            My view is that almost anything worth saying can be said in fewer than a dozen pages. I’m sure I could do that with “Critique of Pure Reason”, if you could telepathically insert the entire content of it into my brain.

  15. Michael Waterhouse
    Posted June 22, 2016 at 6:30 pm | Permalink

    I think he meant since the enlightenment but the point was that words are not violence.

    And if you want to allow that words are violence it is a very slippery slope, with a nasty end.

  16. revelator60
    Posted June 22, 2016 at 6:43 pm | Permalink

    The excellent Kenan Malik has an article on this very issue, titled “On the Enlightenment’s ‘Race Problem'” (

    He notes that: “Enlightenment thinkers certainly often held deeply prejudiced views of non-Europeans; it would be astonishing if they had not. But they were largely hostile to the idea of racial categorisation. It was in the nineteenth, not eighteenth, century that a racial view of the world took hold in Europe, and it did so largely because of the ‘counter-Enlightenment’ views…”

  17. Ken Kukec
    Posted June 22, 2016 at 7:38 pm | Permalink

    “the Enlightenment created white supremacy”

    Some statements are so abjectly stupid they could have been made only by an accomplished academic.

    • Ken Kukec
      Posted June 22, 2016 at 8:22 pm | Permalink

      Given that history is just one damn contingent thing after another, one could say (without saying anything meaningful at all) that any cultural sea-change “created” conditions that allowed some later set of circumstances to obtain — mercantilism created hip-hop, the Reformation created the space race, the Black Death plague created the Harvard Law tenure track.

  18. Filippo
    Posted June 22, 2016 at 9:22 pm | Permalink


  19. Posted June 23, 2016 at 12:53 am | Permalink

    Slavery and racism have existed probably as long as people have.

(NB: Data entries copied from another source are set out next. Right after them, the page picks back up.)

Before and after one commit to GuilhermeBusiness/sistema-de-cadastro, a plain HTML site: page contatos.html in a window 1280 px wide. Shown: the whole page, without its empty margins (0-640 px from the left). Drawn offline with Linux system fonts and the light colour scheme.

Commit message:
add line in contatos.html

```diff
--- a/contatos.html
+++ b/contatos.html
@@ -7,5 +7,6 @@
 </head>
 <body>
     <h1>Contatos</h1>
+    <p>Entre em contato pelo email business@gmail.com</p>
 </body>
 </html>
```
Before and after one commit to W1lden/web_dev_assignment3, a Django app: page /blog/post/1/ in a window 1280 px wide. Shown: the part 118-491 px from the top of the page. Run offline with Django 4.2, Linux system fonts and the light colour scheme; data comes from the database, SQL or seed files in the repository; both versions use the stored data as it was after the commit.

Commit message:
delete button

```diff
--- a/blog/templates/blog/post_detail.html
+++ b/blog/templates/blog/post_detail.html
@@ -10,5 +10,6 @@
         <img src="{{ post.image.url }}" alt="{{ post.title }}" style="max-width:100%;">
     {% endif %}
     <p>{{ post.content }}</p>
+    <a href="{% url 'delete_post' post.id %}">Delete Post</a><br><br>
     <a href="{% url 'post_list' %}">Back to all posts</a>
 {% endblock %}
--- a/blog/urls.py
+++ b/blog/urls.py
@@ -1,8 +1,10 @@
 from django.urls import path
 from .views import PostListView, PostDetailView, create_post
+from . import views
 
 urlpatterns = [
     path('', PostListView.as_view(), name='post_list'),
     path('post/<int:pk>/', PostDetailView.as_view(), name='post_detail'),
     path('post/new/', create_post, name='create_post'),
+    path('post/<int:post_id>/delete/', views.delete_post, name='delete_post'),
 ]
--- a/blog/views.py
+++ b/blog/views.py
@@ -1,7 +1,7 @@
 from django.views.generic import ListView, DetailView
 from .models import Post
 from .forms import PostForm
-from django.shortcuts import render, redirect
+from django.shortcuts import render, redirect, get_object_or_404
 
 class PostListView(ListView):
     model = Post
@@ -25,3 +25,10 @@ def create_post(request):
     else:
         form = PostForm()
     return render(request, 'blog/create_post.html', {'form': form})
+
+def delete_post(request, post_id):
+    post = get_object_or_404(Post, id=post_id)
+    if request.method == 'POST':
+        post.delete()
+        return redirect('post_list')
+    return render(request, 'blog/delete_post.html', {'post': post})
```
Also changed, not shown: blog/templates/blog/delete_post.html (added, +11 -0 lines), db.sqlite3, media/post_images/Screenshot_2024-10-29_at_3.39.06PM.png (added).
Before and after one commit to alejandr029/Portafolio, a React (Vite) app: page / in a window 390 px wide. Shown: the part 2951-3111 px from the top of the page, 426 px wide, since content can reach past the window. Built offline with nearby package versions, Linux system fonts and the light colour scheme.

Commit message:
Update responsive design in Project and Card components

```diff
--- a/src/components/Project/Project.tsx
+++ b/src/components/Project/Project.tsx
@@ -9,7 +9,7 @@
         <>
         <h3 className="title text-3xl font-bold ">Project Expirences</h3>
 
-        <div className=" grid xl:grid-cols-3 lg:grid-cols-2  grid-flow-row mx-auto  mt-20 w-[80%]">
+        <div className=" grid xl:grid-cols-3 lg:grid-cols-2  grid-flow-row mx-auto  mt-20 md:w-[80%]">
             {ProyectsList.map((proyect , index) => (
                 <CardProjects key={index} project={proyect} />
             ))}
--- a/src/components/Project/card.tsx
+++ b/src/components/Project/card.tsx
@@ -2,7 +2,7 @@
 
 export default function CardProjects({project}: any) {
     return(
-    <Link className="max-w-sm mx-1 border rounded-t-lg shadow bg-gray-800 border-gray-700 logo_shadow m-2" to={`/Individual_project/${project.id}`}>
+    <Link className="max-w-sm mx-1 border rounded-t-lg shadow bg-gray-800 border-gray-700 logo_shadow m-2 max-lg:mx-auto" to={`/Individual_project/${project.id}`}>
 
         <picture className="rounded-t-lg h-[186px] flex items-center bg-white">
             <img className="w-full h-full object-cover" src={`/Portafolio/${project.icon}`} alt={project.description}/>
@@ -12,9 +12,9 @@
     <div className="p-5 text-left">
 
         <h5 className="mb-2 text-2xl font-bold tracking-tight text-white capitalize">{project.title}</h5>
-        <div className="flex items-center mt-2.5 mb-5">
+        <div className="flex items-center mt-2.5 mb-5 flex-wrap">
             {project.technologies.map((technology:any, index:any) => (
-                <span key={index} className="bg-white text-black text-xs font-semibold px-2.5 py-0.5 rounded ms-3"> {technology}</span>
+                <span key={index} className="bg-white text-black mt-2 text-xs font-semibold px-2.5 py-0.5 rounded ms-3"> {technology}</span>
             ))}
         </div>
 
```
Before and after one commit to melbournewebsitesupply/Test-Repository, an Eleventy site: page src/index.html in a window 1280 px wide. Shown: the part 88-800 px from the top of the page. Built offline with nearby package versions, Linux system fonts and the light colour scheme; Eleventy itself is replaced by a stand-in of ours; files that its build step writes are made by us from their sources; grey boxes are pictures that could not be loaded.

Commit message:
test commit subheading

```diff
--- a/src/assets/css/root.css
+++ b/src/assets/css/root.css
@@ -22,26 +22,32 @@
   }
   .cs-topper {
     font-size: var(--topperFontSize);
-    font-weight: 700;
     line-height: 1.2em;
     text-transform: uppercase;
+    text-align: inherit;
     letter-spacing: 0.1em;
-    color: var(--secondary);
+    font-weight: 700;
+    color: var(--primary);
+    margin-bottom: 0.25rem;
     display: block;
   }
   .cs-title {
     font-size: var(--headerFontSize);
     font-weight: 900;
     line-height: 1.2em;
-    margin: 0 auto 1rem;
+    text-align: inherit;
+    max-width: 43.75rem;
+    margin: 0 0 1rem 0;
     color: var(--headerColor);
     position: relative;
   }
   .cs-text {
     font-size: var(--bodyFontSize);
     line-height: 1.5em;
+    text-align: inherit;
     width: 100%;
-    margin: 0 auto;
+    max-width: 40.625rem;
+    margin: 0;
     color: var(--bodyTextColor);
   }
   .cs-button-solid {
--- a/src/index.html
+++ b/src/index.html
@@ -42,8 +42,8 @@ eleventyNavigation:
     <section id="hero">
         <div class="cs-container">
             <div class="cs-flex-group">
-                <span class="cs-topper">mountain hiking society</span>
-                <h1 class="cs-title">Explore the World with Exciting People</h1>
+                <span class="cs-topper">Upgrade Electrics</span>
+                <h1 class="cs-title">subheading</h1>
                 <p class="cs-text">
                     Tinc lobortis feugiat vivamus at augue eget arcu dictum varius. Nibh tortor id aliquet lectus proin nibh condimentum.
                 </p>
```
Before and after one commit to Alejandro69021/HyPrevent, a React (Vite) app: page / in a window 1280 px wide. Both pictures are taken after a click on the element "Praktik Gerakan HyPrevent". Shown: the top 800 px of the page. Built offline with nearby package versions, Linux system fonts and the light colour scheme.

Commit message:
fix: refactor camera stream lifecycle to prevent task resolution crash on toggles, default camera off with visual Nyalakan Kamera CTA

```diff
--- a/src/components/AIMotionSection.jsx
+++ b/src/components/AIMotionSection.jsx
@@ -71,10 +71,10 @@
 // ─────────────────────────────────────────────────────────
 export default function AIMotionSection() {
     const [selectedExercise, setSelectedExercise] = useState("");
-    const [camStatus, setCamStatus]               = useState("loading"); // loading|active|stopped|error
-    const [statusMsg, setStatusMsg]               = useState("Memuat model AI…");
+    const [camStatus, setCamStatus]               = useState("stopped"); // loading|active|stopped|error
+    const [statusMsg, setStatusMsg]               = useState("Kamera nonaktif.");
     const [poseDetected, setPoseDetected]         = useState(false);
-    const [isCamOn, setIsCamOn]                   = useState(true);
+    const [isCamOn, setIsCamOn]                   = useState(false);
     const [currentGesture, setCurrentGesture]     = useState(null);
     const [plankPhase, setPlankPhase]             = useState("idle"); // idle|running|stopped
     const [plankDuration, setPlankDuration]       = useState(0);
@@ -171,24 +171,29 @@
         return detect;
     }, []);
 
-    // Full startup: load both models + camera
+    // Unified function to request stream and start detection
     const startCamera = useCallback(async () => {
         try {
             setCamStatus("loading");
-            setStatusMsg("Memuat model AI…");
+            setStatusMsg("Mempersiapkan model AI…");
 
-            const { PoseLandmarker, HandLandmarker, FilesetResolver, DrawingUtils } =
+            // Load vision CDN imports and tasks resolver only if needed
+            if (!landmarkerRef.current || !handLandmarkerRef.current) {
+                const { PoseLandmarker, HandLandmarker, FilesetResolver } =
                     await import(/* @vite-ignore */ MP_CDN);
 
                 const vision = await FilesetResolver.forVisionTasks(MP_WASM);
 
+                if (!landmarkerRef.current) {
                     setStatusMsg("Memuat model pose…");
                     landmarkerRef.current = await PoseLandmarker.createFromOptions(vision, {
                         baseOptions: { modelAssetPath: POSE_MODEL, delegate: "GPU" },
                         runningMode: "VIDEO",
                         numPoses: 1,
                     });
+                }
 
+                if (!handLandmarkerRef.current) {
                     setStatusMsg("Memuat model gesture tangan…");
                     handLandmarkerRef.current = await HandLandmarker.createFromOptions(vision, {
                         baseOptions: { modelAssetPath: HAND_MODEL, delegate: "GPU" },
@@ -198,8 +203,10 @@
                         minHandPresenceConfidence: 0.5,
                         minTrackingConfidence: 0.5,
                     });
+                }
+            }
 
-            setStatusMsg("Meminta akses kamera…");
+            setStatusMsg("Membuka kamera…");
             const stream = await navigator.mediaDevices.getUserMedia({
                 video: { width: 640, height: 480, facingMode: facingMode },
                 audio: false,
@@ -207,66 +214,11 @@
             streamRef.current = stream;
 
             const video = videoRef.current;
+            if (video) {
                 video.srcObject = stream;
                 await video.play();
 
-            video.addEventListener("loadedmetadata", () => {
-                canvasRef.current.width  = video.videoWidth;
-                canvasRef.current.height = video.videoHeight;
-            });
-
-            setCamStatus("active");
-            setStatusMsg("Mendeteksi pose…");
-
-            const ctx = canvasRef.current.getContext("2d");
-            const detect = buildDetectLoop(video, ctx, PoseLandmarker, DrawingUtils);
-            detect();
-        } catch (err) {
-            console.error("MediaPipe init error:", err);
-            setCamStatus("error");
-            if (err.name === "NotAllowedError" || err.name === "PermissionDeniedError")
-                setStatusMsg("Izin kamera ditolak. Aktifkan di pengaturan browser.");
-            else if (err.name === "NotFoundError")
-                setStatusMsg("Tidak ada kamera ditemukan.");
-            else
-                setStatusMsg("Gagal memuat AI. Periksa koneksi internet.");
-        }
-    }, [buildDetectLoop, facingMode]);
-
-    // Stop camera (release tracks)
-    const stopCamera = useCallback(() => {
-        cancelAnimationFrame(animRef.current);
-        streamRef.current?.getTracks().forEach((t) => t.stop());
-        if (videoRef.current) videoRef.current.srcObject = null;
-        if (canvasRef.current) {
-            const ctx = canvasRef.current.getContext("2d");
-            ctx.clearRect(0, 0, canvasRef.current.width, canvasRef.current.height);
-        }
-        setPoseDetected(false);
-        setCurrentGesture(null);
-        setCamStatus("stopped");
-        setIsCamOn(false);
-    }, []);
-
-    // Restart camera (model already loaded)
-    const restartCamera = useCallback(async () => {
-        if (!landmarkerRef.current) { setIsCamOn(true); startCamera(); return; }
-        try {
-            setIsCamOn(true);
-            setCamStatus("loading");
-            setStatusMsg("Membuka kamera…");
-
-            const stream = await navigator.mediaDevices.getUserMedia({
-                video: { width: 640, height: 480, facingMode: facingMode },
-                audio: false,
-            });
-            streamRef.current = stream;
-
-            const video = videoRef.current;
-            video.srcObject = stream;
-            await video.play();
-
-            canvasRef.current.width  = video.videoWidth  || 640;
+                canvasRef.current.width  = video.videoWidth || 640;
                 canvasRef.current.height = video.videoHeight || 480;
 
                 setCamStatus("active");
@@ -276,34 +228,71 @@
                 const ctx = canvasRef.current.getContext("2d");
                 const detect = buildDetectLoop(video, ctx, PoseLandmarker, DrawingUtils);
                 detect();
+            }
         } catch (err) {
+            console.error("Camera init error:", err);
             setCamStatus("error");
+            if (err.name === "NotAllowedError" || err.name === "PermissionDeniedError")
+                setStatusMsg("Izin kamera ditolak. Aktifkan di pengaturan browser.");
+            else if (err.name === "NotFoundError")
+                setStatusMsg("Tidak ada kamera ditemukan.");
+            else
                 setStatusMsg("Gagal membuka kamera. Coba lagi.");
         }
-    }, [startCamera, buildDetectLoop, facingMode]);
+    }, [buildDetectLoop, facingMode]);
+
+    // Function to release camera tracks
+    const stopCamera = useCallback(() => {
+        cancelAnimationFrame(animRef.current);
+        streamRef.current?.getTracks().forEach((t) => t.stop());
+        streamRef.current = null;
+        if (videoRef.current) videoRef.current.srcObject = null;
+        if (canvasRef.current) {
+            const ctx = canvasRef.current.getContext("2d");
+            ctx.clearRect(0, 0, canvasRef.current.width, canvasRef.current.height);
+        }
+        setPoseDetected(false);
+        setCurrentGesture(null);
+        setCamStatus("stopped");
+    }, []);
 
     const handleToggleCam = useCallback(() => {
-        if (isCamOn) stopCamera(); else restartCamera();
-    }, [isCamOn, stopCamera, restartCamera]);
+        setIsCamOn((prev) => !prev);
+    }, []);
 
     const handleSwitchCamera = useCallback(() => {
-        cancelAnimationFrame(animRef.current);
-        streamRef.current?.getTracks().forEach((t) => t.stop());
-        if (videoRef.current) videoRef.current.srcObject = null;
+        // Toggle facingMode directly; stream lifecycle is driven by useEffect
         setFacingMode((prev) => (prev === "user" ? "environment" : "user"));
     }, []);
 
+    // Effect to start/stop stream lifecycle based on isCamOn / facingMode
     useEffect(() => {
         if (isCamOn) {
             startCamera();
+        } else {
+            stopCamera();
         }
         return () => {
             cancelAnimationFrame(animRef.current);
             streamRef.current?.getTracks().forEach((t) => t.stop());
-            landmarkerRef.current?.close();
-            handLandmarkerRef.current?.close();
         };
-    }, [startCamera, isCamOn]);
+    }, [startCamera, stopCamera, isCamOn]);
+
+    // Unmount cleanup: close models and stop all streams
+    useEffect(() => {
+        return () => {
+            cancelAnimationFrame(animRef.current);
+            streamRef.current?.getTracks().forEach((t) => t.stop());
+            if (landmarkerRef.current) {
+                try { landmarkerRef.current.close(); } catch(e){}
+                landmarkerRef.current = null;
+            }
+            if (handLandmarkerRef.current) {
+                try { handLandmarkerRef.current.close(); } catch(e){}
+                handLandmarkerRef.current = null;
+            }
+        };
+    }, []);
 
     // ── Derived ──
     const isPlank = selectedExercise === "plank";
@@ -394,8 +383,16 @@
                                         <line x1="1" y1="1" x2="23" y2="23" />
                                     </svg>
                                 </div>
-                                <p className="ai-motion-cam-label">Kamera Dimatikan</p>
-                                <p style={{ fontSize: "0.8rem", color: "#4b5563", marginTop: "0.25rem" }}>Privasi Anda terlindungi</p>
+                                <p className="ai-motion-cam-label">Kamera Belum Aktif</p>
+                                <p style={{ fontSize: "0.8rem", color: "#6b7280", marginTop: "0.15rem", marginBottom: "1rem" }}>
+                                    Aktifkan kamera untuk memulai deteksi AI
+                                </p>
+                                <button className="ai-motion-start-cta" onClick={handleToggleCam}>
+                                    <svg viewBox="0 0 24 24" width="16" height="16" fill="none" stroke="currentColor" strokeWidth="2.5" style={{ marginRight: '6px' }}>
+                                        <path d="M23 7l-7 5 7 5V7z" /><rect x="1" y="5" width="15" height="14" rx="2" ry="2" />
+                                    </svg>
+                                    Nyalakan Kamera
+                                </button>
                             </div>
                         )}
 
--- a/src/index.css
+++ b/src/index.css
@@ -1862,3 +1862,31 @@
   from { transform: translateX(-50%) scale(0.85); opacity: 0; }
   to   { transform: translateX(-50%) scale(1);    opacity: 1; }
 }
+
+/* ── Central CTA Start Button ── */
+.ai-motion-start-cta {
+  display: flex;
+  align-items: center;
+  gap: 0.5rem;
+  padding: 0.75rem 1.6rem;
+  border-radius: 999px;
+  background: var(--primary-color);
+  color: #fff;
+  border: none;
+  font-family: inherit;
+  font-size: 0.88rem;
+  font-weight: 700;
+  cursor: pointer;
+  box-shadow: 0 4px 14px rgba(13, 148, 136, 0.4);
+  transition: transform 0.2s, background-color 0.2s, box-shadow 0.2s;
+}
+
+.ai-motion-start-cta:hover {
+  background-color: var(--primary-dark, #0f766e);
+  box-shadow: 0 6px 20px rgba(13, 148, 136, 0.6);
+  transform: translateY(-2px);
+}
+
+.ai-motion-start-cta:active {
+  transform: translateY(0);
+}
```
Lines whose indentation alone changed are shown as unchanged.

African people captured and sold non-tribesmen to other Africans, and to Arab traders for sale to white men. I can think of no histories in which slavery did not exist and it wasn’t always enslavement of dark skinned people by light skinned people. The Chinese and Japanese had slaves. The Middle Easterners had slaves. The Greeks and Romans had slaves. The Eurocentric peoples had slaves.
    How can all this history of slavery be ignored to make a false point about enslavement of blacks by whites? At least be honest.

  20. Ariel Karlinsky
    Posted June 23, 2016 at 1:25 am | Permalink

    “and warned about the dangers of free speech” – should be “warned about the dangers FOR free speech”

  21. Dawgzy
    Posted June 23, 2016 at 12:21 pm | Permalink

    …”and the Swiss? The cookoo clock.”

  22. keith cook + / -
    Posted June 23, 2016 at 4:06 pm | Permalink

    White supremacy was well underway by the time the enlightenment made an appearance… as Jared Diamond pointed out, they had all the cargo.
    And as far as I can tell, it was pretty much a bunch of white guys who killed of the myth of ‘white supremacy’ as a fact.
    The myth remains, like religion and still something to deal with by the enlightenment principles but it was not to my mind, the
    cause of white supremacy.

%d bloggers like this: